RECORDS TO USE
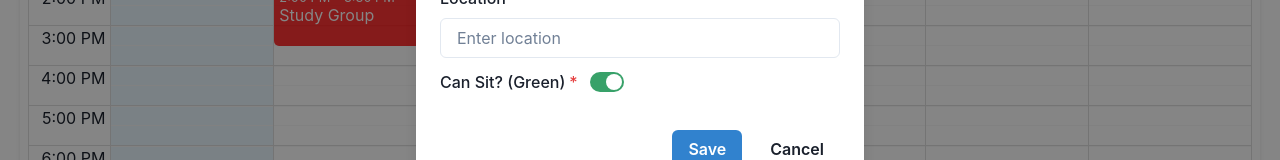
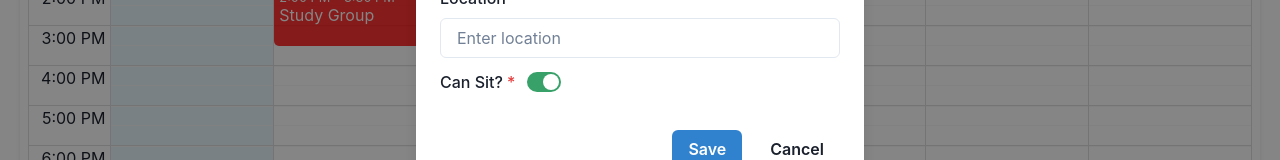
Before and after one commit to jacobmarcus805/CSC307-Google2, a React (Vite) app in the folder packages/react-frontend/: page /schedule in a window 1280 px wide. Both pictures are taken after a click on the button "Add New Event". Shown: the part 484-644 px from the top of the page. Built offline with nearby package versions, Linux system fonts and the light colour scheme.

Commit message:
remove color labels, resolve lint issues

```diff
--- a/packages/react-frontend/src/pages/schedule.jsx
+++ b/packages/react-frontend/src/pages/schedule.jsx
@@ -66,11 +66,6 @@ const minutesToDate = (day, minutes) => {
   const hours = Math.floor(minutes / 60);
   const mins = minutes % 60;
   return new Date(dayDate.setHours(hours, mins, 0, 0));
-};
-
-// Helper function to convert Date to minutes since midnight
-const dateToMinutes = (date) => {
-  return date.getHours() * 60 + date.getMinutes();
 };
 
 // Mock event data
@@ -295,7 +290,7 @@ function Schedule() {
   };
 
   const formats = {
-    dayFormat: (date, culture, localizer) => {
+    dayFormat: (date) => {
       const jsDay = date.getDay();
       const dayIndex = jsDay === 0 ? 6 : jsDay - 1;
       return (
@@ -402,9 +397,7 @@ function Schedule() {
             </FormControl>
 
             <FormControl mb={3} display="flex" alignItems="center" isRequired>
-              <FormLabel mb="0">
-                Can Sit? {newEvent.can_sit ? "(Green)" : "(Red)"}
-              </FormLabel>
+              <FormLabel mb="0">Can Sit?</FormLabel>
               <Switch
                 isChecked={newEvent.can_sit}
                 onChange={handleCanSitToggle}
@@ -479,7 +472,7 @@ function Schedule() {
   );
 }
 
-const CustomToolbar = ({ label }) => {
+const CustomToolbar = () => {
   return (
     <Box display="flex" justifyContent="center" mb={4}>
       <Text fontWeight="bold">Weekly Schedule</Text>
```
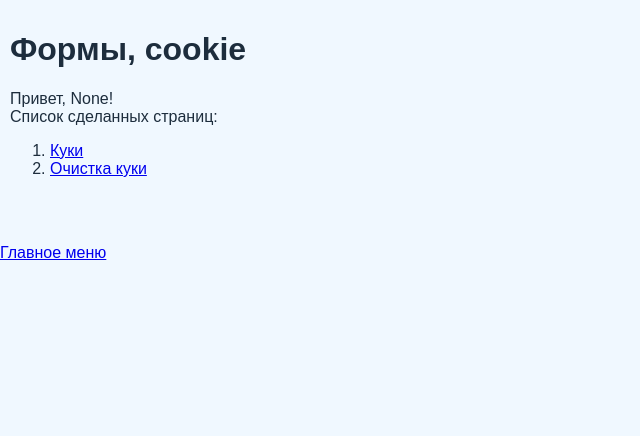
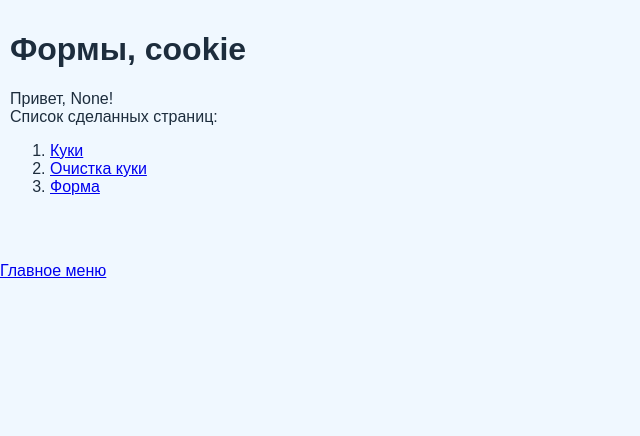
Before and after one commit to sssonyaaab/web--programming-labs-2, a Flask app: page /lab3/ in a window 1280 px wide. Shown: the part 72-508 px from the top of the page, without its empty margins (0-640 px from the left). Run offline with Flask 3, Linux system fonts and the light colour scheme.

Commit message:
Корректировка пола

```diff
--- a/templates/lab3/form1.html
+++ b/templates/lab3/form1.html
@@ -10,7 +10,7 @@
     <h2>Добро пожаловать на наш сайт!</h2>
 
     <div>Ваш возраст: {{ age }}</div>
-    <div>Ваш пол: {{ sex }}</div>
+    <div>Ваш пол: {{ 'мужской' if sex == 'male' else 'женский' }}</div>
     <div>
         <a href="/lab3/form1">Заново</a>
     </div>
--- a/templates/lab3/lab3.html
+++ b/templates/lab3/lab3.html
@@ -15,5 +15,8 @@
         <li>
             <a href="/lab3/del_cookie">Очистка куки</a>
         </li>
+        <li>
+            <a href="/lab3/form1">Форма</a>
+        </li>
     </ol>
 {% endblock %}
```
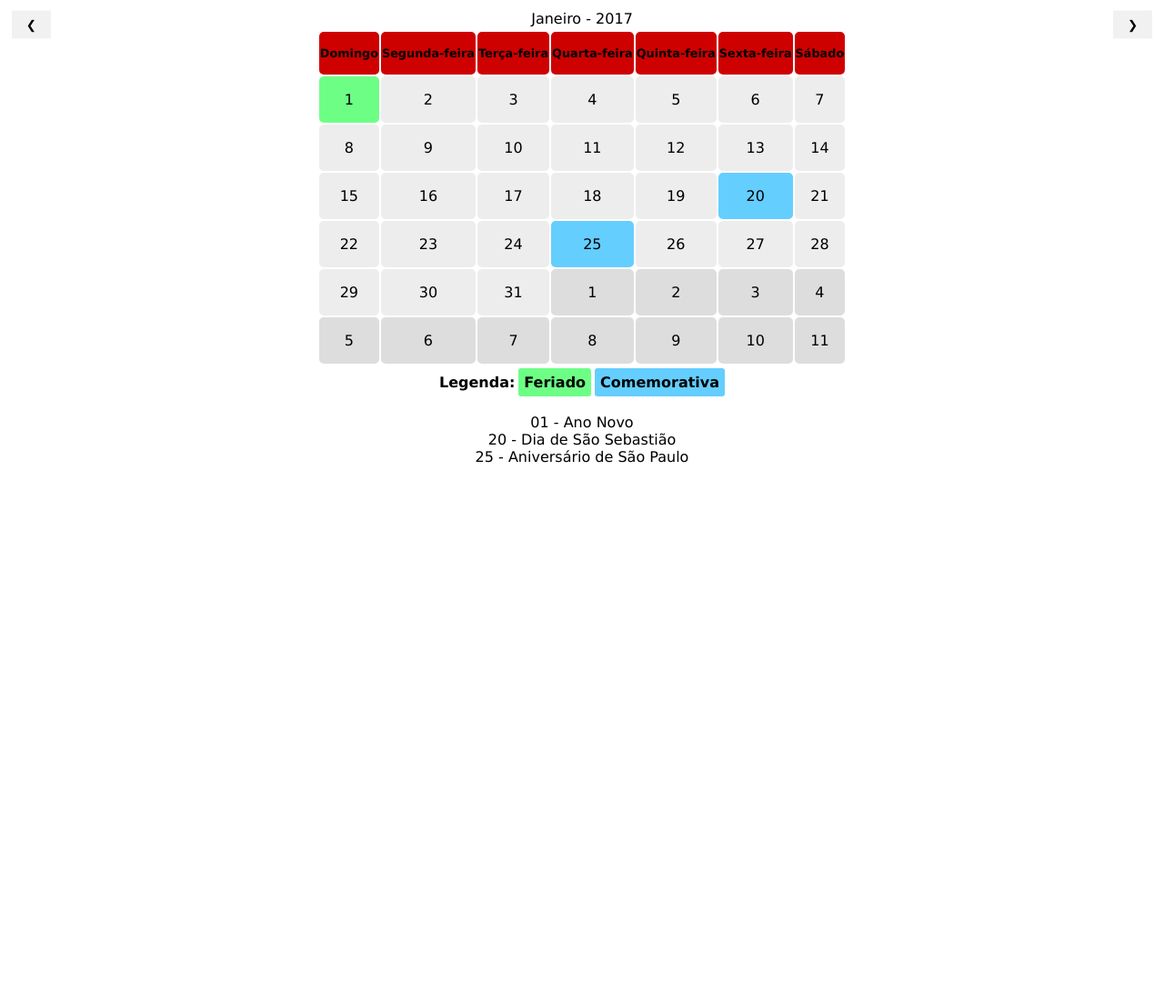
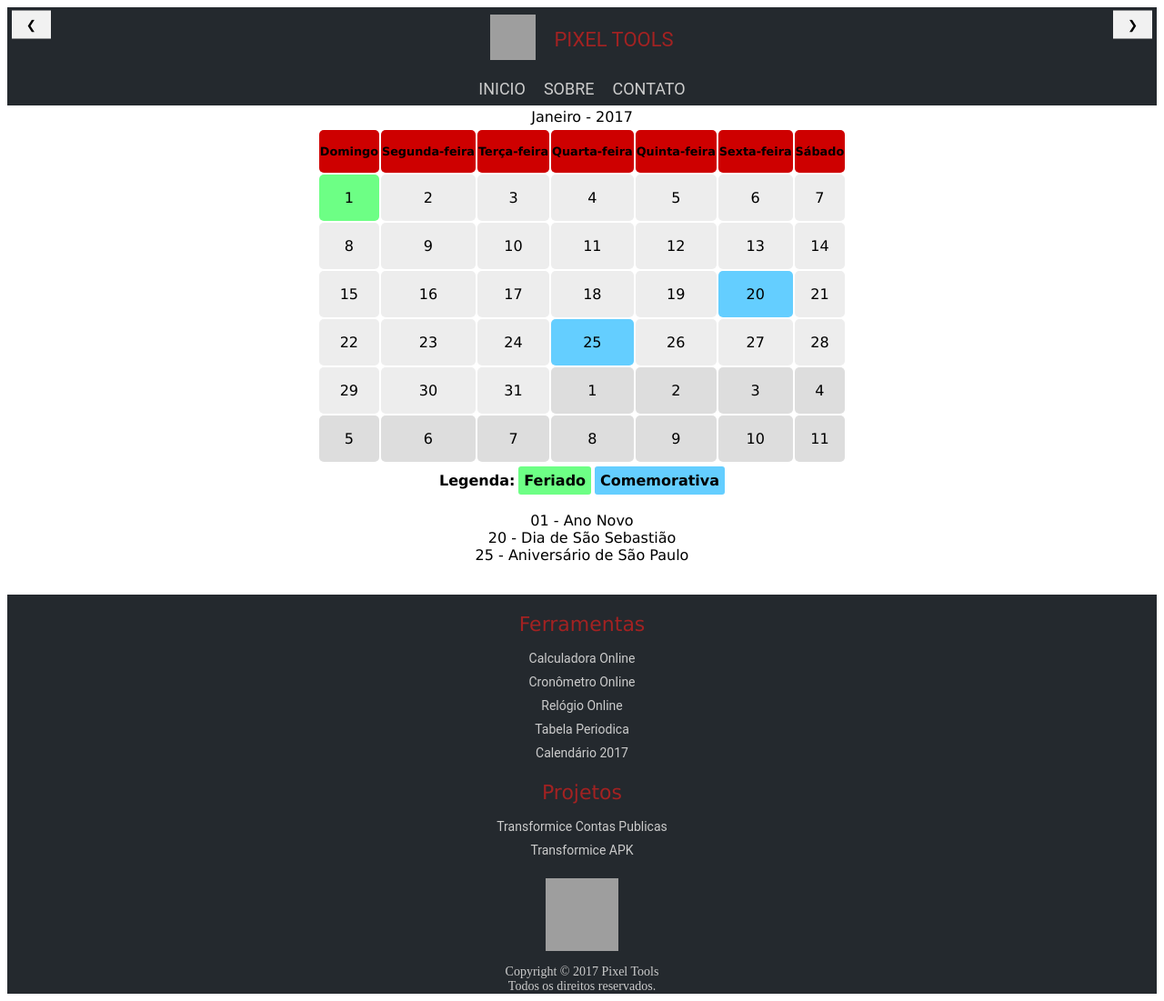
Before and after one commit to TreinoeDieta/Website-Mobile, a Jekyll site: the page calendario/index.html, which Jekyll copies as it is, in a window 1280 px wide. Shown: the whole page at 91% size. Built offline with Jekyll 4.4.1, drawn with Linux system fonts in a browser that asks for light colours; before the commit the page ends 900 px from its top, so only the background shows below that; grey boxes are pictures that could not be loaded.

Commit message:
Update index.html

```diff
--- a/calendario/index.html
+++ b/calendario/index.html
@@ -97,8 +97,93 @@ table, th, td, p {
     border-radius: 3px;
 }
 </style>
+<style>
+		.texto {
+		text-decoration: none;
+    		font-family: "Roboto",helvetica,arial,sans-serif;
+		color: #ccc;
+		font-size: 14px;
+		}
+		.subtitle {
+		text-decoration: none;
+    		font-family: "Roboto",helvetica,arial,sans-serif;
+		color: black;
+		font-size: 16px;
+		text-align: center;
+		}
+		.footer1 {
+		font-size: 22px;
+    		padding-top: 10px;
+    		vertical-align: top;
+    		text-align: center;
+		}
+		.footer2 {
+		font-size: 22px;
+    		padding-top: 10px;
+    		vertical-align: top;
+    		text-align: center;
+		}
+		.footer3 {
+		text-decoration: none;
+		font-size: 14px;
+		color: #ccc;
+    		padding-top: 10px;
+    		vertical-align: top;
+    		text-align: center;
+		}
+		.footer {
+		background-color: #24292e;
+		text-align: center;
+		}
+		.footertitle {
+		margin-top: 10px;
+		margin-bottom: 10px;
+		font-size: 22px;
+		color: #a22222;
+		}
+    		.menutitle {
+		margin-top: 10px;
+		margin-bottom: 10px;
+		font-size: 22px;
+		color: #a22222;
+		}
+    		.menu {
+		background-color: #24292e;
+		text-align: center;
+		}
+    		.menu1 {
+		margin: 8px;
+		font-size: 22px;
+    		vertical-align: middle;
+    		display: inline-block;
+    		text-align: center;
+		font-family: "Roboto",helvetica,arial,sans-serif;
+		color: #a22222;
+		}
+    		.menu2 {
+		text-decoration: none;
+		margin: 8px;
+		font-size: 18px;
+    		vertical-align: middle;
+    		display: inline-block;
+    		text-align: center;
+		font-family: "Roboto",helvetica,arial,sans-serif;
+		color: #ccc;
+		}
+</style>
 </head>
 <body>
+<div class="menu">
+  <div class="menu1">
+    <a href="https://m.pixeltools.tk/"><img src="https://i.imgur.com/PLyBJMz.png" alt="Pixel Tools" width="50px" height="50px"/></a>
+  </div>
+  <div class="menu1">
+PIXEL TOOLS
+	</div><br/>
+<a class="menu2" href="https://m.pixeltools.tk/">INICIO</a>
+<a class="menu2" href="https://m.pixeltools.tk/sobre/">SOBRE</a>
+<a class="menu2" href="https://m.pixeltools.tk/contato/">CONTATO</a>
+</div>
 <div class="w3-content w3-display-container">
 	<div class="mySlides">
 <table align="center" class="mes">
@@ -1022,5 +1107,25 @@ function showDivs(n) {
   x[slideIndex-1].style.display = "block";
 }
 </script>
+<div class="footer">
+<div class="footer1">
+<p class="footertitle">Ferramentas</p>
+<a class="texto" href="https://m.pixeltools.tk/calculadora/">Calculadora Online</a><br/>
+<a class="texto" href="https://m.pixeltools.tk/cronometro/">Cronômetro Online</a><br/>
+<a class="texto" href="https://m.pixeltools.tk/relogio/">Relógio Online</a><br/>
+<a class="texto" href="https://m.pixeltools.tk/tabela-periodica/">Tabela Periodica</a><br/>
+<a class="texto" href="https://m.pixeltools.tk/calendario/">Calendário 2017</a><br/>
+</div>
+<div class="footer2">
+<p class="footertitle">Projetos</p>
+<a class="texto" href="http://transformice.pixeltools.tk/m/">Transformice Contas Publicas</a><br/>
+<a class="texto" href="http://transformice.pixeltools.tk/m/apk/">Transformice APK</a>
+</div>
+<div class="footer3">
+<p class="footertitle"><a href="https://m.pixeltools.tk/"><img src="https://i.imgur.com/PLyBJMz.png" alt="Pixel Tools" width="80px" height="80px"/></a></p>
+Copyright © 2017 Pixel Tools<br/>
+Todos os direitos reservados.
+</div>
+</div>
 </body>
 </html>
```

TASK TO CARRY OUT
Scan the material above and copy every line that holds the string "return".

RESPONSE BOX
   return new Date(dayDate.setHours(hours, mins, 0, 0));
-  return date.getHours() * 60 + date.getMinutes();
       return (
   return (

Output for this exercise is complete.